  • How can publishers best use Pinterest to further their business goals?

These are some heavy questions that are going to take a lot of research, testing, and analyzing. We’re excited about everything we have to learn, and we can’t wait to share our newfound knowledge.

Where are we starting?

When starting a case study, it’s important to establish a baseline for the object of study so you can measure changes against that baseline. Fortunately, that’s the first thing the Simple Pin Media team does when they take over an account.

Because web traffic can vary drastically depending on the time of year, it’s important to look at a relatively long sample size when getting a baseline for Pinterest. The Simple Pin Media team gathered some stats for Pinch of Yum’s Pinterest performance during 2018. You can get the spreadsheet here, or just check out the screenshot below:

What are Pinterest Sessions?

Pinterest Sessions are the number of sessions on the Pinch of Yum website that came from Pinterest. A session starts when someone on Pinterest clicks a link and lands on the Pinch of Yum website.

What are Pinterest Impressions?

Pinterest Impressions are the number of times any image that links back to Pinch of Yum was seen by users on Pinterest. The Simple Pin Media team doesn’t put too much stock into impressions, but it does give us a little bit of interesting information, which we’ll discuss in a moment.

What are Pinterest Saves?

Pinterest Saves are the number of times any image was saved from Pinch of Yum to a board on Pinterest, or any time an existing image on Pinterest that links to Pinch of Yum was repinned to another board on Pinterest.

What do these numbers mean?

While this information is going to mostly be useful as we compare the 2019 numbers and look for the effects of our Pinterest marketing changes, I also noticed some interesting things looking at these numbers alone.

For instance, in the month of September, Pinch of Yum Pinterest sessions went up 7%, but impressions and saves on the Pinterest platform itself were actually down 13% and 14%, respectively. This gives a couple useful nuggets:

  1. People do actually save images to their boards, then visit the sites at a later date to check out the content (recipe in this case)
  2. Traffic coming from Pinterest can have a delay after saving the image to Pinterest

#1 is interesting to me because I primarily use Pinterest when I’m looking for something specific in a specific moment in time. But with these numbers, it’s obvious that not everyone uses Pinterest in the same way, and that it really is used for saving ideas for later.

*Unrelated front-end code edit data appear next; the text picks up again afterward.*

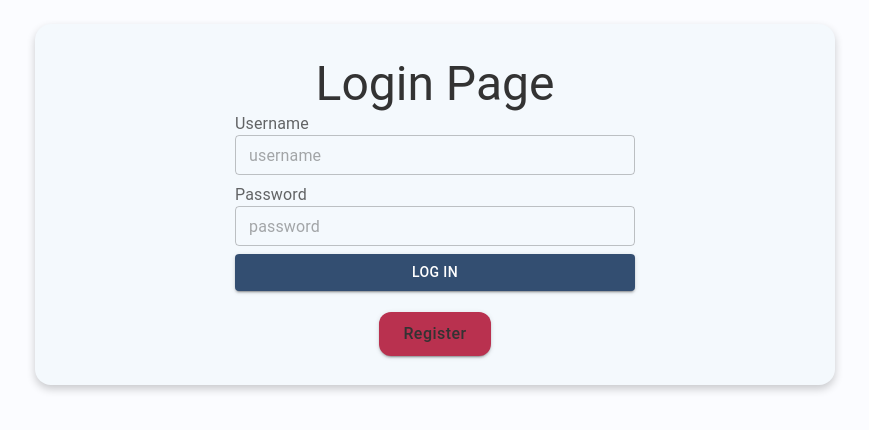
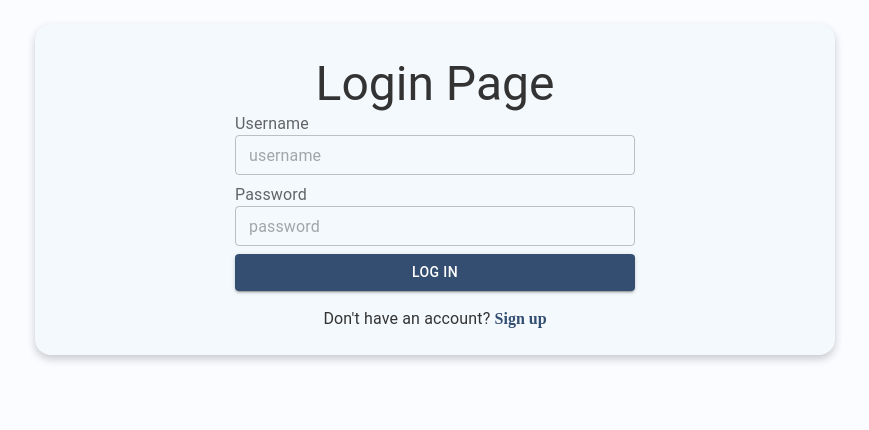
Before and after one commit to michaelcao512/SocialNetwork, a React (Vite) app in the folder frontend/: page / in a window 1280 px wide. Shown: the top 430 px of the page, without its empty margins (205-1074 px from the left). Built offline with nearby package versions, Linux system fonts and the light colour scheme; no server answers.

Commit message:
formatting images changes

```diff
--- a/frontend/src/Components/Image/Image.jsx
+++ b/frontend/src/Components/Image/Image.jsx
@@ -23,36 +23,29 @@ function Image({ images, deleteOption, handleImageRemove }) {
         fetchImages();
     }, [images]);
 
-    // single image
-    if (imageUrls.length === 1) {
+    const imageStyle = {
+        width: "100%",
+        height: "100%",
+        objectFit: "cover",
+        borderColor: "black",
+        borderWidth: "1px",
+        borderStyle: "solid",
+        aspectRatio: "1/1",
+    };
+
     return (
-            <Box sx={{ position: "relative", width: "60%", margin: "auto" }}>
-                <img src={imageUrls[0]} alt="Post" style={{ width: "100%", height: "auto", objectFit: "cover" }} />
-                {deleteOption && (
-                    <IconButton onClick={() => handleImageRemove(0)} color="secondary" sx={{ position: "absolute", top: 0, right: 0 }}>
-                        <DeleteIcon />
-                    </IconButton>
-                )}
-            </Box>
-        );
-    }
-    return (
-        <>
-            <Grid2 container spacing={2}>
+        <Grid2 container spacing={0} sx={{ height: "auto" }}>
             {imageUrls.map((url, index) => (
-                    <Grid2 item size={{ xs: 6, sm: 6, md: 6 }} key={index}>
                 <Box sx={{ position: "relative" }}>
-                            <img src={url} alt="Post" style={{ width: "100%", height: "auto", objectFit: "cover" }} />
+                    <img src={url} alt="Post" style={imageStyle} />
                     {deleteOption && (
                         <IconButton onClick={() => handleImageRemove(index)} color="secondary" sx={{ position: "absolute", top: 0, right: 0 }}>
                             <DeleteIcon />
                         </IconButton>
                     )}
                 </Box>
-                    </Grid2>
             ))}
         </Grid2>
-        </>
     );
 }
 
--- a/frontend/src/Components/Login/LoginContainer.jsx
+++ b/frontend/src/Components/Login/LoginContainer.jsx
@@ -1,20 +1,33 @@
-import { Typography, Box } from "@mui/material";
-import { StyledCard, StyledStack, StyledLink} from "../../StyledComponents/StyledComponents";
+import { Typography, Box, Link } from "@mui/material";
+import { StyledCard, StyledLink, StyledStack } from "../../StyledComponents/StyledComponents";
 import LoginForm from "./LoginForm";
 function LoginContainer() {
-
     return (
         <StyledStack>
             <StyledCard>
                 <Typography variant="h3">Login Page</Typography>
                 <LoginForm />
-                <Box sx={{marginTop: '1rem' }} >
-                    {/* <StyledLink destination="/" text="Home"/> */}
-                    <StyledLink destination="/register" text="Register" />
+                <Box sx={{ marginTop: "1rem", textAlign: "center" }}>
+                    <Typography variant="body1" sx={{ display: "inline" }}>
+                        Don't have an account?{" "}
+                    </Typography>
+                    <Link
+                        href="/register"
+                        sx={{
+                            textDecoration: "none",
+                            color: "primary.main",
+                            fontWeight: "bold",
+                            "&:hover": {
+                                textDecoration: "underline",
+                            },
+                        }}
+                    >
+                        Sign up
+                    </Link>
                 </Box>
             </StyledCard>
         </StyledStack>
-     );
+    );
 }
 
 export default LoginContainer;
--- a/frontend/src/Components/Posts/Post/EditPost.jsx
+++ b/frontend/src/Components/Posts/Post/EditPost.jsx
@@ -93,7 +93,18 @@ function EditPost({ post, onPostUpdate, onClose }) {
 
     return (
         <>
-            <Dialog open={true} onClose={handleClose} maxWidth="sm" fullWidth>
+            <Dialog
+                open={true}
+                onClose={handleClose}
+                maxWidth="md"
+                fullWidth
+                sx={{
+                    "& .MuiDialog-paper": {
+                        width: "80%",
+                        maxWidth: "800px",
+                    },
+                }}
+            >
                 <DialogTitle>Edit Post</DialogTitle>
                 <DialogContent>
                     <TextField
```
Lines whose indentation alone changed are shown as unchanged.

#2 is also interesting, but not surprising. It’s well-known that seeing a return on your Pinterest time investment can take up to 6 months, but seeing some hard data like this really helps drive the point home.

November 2018, on the other hand, was the opposite. Traffic from Pinterest was down, but impressions and saves were way up – another indication that people were stocking up ideas, potentially for the upcoming holidays.

These numbers are huge!

Yep, they are. Pinch of Yum is an established website with a fair amount of traffic. If your website is newer or not quite as established you may be experiencing some sticker shock.

Showing the actual numbers helps “validate” these results, so we’ll continue doing so. However, it’s best to pay attention to the changes we’re seeing, not the raw numbers. We’ll do our best to call attention to these changes throughout this series.

What’s coming up next?

Because of the time it takes for changes on Pinterest to really trickle down to measurable traffic, we’re planning on keeping this case study going for six months to one year. We’ll post updates monthly on the progress and things we’re learning.

We’ll start off next month with the best practices the Simple Pin Media team recommends and how we’re implementing them on the Pinch of Yum Pinterest account.

What questions do you have?

One of our goals with this experiment is try and get data around some common questions related to Pinterest, so respond in the comments with the following:

  1. Where does Pinterest land as a traffic source for your blog? #2? #4? #1?
  2. What questions do you have about Pinterest and what are the things you want us to test?

We’re excited to learn with you!